THE RECORDS:
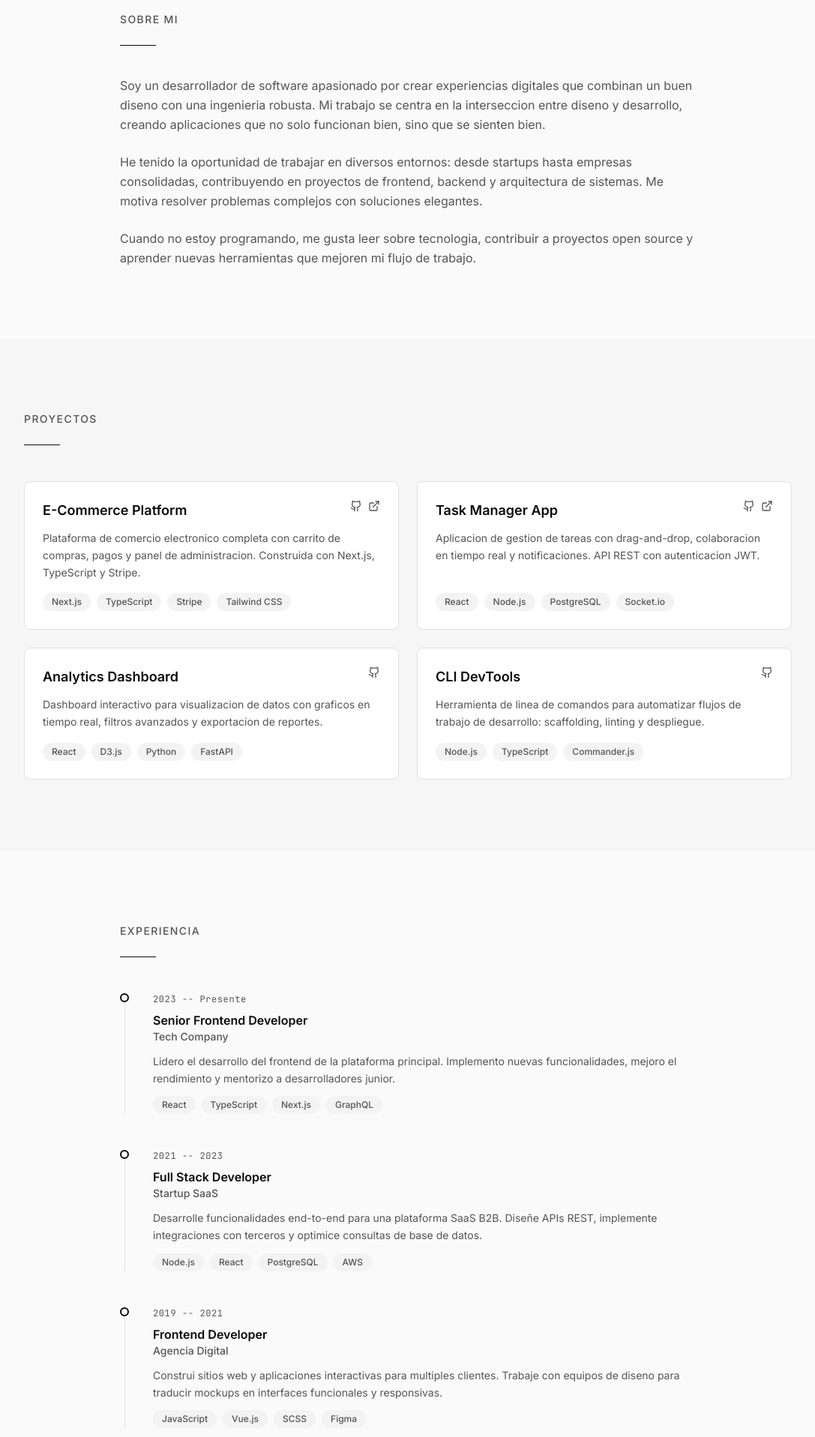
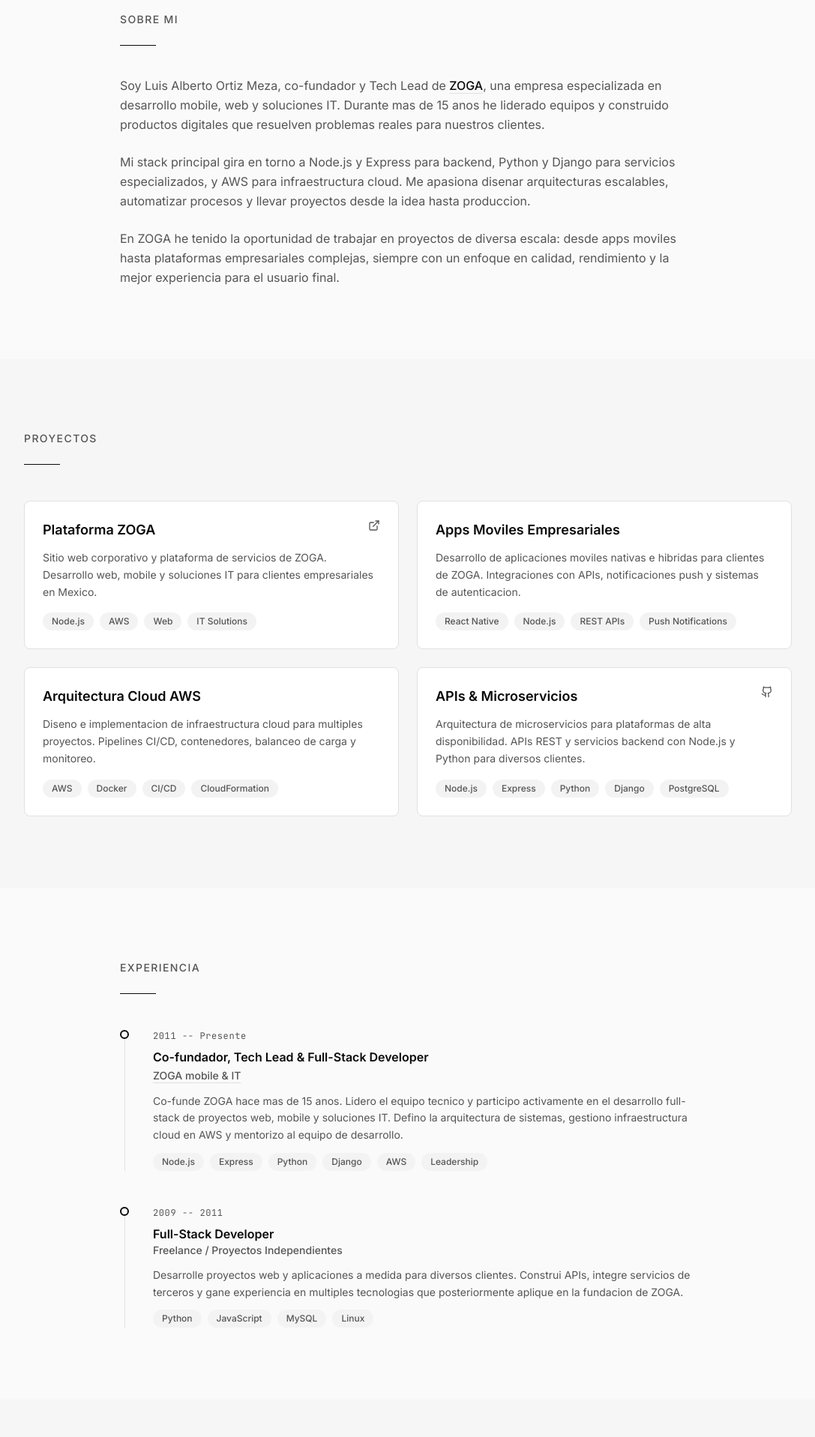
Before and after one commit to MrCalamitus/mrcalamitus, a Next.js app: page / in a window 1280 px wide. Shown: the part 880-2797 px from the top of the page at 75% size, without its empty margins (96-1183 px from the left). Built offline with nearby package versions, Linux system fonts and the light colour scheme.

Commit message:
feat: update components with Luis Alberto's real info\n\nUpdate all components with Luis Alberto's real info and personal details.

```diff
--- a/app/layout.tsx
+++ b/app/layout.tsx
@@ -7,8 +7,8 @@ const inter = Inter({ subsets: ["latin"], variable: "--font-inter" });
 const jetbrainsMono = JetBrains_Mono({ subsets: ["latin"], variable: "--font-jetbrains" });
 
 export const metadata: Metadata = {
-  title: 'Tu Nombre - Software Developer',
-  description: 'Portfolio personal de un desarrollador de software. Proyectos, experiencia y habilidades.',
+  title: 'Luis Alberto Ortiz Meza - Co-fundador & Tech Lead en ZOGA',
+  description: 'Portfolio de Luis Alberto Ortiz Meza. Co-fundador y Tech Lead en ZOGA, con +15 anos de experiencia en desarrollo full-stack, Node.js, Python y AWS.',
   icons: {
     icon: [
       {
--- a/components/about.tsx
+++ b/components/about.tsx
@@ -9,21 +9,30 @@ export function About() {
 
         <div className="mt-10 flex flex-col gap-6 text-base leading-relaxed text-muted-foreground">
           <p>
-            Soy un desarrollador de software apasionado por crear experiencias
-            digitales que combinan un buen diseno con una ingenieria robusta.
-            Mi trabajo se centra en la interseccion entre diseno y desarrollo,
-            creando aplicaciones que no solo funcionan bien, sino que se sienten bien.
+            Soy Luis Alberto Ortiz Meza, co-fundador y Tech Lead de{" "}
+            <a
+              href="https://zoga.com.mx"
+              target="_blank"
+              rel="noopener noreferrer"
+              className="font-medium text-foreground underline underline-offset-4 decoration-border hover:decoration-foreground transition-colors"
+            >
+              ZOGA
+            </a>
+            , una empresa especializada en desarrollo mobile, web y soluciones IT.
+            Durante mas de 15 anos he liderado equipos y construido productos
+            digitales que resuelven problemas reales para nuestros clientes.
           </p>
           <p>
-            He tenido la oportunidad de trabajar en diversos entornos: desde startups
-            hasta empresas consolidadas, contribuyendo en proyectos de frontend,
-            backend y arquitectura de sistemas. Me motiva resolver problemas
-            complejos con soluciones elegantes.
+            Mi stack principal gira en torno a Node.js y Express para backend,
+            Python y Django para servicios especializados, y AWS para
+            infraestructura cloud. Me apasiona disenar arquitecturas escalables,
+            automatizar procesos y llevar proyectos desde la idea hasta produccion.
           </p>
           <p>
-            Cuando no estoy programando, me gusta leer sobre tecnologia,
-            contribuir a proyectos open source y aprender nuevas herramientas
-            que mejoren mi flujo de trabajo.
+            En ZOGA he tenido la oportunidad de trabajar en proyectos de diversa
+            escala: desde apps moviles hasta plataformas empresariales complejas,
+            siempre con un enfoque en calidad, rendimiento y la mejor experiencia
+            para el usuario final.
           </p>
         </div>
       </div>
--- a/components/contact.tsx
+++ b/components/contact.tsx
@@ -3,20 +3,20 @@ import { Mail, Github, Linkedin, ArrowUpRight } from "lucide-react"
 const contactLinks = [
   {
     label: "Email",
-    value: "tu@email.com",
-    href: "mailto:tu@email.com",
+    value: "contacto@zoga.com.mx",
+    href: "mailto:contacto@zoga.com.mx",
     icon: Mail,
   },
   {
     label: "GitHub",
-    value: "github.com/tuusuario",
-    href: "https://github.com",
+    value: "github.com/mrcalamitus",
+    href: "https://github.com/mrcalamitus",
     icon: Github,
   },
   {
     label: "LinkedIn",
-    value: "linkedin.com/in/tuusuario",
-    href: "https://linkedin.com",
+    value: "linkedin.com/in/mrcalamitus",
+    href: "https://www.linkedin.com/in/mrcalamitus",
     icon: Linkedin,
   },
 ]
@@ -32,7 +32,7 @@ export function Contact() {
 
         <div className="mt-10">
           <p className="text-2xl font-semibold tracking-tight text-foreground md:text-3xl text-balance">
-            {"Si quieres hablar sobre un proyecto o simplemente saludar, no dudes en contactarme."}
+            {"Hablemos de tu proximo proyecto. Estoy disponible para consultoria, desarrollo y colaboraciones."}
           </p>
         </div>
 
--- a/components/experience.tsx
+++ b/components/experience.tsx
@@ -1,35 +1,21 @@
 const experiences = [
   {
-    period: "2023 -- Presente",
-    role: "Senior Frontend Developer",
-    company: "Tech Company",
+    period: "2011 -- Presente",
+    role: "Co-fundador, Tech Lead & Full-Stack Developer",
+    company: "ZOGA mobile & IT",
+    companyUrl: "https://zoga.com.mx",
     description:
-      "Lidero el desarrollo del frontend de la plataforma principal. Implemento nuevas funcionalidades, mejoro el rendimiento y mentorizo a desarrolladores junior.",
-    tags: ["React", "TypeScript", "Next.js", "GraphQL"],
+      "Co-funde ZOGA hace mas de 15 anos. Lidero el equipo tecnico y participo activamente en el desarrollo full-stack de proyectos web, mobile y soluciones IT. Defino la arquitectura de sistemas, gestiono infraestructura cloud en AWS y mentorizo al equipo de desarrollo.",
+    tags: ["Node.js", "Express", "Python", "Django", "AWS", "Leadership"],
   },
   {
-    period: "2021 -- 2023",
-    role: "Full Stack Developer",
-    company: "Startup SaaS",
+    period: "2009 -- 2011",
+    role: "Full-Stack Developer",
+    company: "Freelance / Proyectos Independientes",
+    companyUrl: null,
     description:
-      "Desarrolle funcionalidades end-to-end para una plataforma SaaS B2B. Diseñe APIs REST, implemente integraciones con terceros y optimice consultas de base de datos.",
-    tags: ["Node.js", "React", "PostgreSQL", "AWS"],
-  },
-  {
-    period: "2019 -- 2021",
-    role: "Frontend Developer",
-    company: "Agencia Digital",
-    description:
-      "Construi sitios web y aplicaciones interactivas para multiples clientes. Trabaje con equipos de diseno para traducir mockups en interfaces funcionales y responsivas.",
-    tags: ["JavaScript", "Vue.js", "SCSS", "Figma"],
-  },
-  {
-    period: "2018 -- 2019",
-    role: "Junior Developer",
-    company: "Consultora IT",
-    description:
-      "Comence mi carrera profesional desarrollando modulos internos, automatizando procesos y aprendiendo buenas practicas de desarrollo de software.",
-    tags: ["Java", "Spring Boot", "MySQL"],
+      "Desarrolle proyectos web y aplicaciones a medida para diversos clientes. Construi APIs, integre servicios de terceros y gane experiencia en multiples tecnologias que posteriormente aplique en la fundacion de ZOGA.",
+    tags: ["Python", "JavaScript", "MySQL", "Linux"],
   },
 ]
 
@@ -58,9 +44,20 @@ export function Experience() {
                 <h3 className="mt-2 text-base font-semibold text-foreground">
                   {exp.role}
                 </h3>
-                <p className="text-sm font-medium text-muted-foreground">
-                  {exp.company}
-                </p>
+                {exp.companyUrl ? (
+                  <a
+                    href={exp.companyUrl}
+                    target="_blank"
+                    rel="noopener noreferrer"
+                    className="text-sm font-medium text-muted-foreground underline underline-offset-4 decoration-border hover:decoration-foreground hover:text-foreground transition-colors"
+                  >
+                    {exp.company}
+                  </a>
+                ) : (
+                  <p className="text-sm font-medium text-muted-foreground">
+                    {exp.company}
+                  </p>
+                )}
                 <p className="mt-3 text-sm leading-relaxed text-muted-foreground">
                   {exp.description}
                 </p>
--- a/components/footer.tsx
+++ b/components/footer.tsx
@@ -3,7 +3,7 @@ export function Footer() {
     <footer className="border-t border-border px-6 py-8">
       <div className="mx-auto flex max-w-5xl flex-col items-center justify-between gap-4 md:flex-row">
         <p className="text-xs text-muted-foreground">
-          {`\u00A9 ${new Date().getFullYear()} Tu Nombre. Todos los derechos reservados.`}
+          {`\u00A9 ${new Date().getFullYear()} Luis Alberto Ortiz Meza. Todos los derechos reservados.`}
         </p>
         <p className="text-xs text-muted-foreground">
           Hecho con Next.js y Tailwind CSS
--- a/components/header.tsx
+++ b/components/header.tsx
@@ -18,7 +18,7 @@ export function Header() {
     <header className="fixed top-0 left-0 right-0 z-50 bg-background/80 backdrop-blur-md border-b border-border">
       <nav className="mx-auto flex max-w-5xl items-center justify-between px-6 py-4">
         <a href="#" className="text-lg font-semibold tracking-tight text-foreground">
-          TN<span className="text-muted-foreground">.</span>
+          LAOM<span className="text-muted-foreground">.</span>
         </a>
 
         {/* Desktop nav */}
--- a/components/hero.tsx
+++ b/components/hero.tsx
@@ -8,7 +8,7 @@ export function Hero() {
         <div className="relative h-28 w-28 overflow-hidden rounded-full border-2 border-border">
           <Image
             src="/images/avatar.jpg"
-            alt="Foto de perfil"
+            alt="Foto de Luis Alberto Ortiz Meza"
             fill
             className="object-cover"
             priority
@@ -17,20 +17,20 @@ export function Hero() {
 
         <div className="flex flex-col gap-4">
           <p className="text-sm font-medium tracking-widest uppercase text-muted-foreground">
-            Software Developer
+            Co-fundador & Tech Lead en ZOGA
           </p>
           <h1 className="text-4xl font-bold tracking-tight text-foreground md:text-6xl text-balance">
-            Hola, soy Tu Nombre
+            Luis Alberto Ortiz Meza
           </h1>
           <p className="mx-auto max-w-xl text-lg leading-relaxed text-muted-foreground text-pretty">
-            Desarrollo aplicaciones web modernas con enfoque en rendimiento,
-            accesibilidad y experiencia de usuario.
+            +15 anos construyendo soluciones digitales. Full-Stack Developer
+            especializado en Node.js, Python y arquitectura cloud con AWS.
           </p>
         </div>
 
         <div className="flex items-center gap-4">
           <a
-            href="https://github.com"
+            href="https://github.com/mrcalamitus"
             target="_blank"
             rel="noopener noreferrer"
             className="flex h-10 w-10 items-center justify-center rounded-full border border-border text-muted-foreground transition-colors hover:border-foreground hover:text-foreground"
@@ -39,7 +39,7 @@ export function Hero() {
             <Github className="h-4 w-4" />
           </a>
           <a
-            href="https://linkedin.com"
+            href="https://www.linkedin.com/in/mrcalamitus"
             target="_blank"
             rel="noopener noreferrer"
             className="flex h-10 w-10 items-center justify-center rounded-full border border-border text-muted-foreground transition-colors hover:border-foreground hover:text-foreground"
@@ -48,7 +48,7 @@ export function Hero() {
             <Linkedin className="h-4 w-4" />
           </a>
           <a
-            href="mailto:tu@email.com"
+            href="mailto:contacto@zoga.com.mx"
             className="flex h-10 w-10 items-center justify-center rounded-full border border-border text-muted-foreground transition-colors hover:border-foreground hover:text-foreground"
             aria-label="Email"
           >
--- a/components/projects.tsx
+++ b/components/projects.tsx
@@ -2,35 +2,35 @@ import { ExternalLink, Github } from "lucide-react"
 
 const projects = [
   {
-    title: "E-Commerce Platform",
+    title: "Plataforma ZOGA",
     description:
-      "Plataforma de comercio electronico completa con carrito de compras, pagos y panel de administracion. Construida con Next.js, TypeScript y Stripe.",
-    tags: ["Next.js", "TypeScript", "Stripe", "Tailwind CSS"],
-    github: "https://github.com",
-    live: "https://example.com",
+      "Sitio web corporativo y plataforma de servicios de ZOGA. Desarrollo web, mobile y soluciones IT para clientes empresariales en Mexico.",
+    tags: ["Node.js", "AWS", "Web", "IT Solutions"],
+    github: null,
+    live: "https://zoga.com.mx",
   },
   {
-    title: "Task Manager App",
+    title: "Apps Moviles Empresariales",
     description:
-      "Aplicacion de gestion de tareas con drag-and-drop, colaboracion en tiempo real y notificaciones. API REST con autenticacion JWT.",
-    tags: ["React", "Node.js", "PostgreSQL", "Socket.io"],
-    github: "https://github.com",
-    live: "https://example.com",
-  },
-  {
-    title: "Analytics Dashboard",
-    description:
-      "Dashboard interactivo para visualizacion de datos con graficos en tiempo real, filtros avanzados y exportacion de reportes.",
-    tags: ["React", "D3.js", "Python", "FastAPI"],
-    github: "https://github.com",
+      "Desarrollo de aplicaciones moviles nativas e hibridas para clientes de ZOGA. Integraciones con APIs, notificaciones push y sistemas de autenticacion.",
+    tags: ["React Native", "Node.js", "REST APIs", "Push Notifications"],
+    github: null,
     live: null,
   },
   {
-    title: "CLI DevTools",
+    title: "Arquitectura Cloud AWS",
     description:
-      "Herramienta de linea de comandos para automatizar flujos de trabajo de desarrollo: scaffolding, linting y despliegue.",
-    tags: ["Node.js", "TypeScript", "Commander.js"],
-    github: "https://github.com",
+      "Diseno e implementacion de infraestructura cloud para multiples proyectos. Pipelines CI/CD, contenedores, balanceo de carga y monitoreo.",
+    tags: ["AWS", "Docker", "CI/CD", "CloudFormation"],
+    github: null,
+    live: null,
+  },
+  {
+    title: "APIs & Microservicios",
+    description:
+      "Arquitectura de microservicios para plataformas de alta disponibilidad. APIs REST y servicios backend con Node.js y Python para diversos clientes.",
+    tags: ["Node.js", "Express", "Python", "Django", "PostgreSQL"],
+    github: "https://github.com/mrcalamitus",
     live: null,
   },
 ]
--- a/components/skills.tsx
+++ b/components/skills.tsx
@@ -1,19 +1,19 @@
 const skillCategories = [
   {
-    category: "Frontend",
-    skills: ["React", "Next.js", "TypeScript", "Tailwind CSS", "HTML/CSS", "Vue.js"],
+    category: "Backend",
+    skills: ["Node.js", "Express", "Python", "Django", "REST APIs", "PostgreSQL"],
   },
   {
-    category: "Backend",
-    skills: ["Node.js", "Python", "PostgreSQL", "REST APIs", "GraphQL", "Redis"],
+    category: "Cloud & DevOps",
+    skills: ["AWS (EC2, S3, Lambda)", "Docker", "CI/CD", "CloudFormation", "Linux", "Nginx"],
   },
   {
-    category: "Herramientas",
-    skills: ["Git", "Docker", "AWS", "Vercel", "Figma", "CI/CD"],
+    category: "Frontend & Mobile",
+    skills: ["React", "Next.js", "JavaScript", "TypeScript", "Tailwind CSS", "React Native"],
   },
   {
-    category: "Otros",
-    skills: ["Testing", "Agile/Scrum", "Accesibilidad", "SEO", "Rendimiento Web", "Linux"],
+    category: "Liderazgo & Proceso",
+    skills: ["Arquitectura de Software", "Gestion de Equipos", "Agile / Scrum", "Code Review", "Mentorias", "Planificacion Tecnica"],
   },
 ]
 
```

==

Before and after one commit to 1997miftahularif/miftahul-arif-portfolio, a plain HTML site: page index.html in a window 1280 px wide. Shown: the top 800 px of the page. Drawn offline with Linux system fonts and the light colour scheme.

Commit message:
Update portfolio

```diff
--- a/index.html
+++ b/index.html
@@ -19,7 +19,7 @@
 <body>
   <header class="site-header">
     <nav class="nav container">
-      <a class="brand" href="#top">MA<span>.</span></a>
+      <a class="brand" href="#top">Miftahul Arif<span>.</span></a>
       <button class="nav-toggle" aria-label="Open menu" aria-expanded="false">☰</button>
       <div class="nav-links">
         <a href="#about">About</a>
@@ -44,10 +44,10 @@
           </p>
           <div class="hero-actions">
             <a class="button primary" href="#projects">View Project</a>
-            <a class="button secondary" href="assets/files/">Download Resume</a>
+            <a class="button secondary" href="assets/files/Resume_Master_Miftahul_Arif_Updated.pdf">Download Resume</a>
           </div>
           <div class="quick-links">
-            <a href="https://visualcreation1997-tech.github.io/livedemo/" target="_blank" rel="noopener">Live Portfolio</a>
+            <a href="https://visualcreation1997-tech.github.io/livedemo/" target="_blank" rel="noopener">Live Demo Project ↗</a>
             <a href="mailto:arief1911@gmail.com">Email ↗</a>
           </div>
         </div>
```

YOUR TASK:
In the material above, how many lines include the string "anos"? State the number alone.

EXPECTED ANSWER:
4